[vc_row][vc_column][vc_column_text]This piece resulted from my fight fire with fire approach to writer’s block by writing about the feeling ion not being able to write anything. This wrong foots the block in an infinite logic loop and lets the words flow. The Catch A fisherman waits all day at sea. Despite the bait, nothing bites; his plate remains empty. He can

[vc_row][vc_column][vc_column_text]A centipede of commuters scuttles a hundred feet underground. We break free from jostling briefcases and arm-clamped free papers. Only the briefest of glances to the pearly kings we overtake, wafting their oysters through mechanical gates. Not at that Italian table amongst valentine couples, nor beneath Eros guiding arrows for the tourists  lost at Trafalgar. But there, within that square,

14

A day that calls for rethinking attitudes, for looking back it’s clear life’s strains, year upon year, can cause cracks and there is nothing to gain by platitude plastering over black gaps, so would it be crass to utter the phrase ‘Fourteen years of married bliss’ when we still carry the weight of a lost child and haven’t fully counted

[vc_row][vc_column][vc_column_text]The boy takes a pencil and draws the first walls Takes time to pause, rub out, extend, corrects corners and doors. The basement plans of a building he found at the back of his mind. He takes no new leaf. There, on the same paper, he draws the next floor; some new lines conflict whereas some agree with what was

[vc_row][vc_column][vc_column_text]I developed a method for dealing with writer’s block that I have come to call ‘Fight fire with fire.’ The basic premise is that when struggling to find inspiration of what two write, you write about the feeling of not being able to write instead. This wrong foots the writer’s block and helps the words to flow. This poem was

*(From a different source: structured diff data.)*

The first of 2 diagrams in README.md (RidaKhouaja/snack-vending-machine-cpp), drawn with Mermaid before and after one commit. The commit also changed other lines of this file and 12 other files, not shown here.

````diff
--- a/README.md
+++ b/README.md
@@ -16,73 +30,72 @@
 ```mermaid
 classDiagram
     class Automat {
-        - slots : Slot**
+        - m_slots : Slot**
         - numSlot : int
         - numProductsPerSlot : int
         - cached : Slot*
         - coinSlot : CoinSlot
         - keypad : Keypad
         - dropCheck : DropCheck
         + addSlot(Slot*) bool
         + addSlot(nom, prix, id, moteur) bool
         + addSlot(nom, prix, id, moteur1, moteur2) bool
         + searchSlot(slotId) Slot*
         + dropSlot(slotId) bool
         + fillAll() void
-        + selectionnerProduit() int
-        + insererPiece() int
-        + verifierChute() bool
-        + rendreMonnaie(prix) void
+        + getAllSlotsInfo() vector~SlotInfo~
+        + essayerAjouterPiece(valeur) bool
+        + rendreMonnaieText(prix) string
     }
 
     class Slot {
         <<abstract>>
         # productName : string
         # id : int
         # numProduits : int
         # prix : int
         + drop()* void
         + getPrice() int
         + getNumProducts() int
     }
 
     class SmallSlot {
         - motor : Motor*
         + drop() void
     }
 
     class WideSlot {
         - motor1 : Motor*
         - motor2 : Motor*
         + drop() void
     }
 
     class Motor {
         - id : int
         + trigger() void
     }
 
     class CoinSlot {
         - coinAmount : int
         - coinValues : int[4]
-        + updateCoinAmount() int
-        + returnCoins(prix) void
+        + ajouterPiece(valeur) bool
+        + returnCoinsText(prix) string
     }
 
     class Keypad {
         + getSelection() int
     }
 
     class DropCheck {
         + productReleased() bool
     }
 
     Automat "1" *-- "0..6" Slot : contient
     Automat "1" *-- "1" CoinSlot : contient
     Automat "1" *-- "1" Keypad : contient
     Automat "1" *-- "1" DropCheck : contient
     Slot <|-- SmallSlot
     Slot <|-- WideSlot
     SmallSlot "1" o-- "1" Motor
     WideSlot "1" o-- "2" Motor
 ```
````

[vc_row][vc_column][vc_column_text] In 2012, we tragically lost our beautiful daughter, Talia, to stillbirth. Everyone around me kept telling me, ‘There are no words.’   I appreciated the sentiment, but this seemed an awful poverty to be in. A place without words, as if we had tumbled off the edge of language and there was nothing left to say. In this dark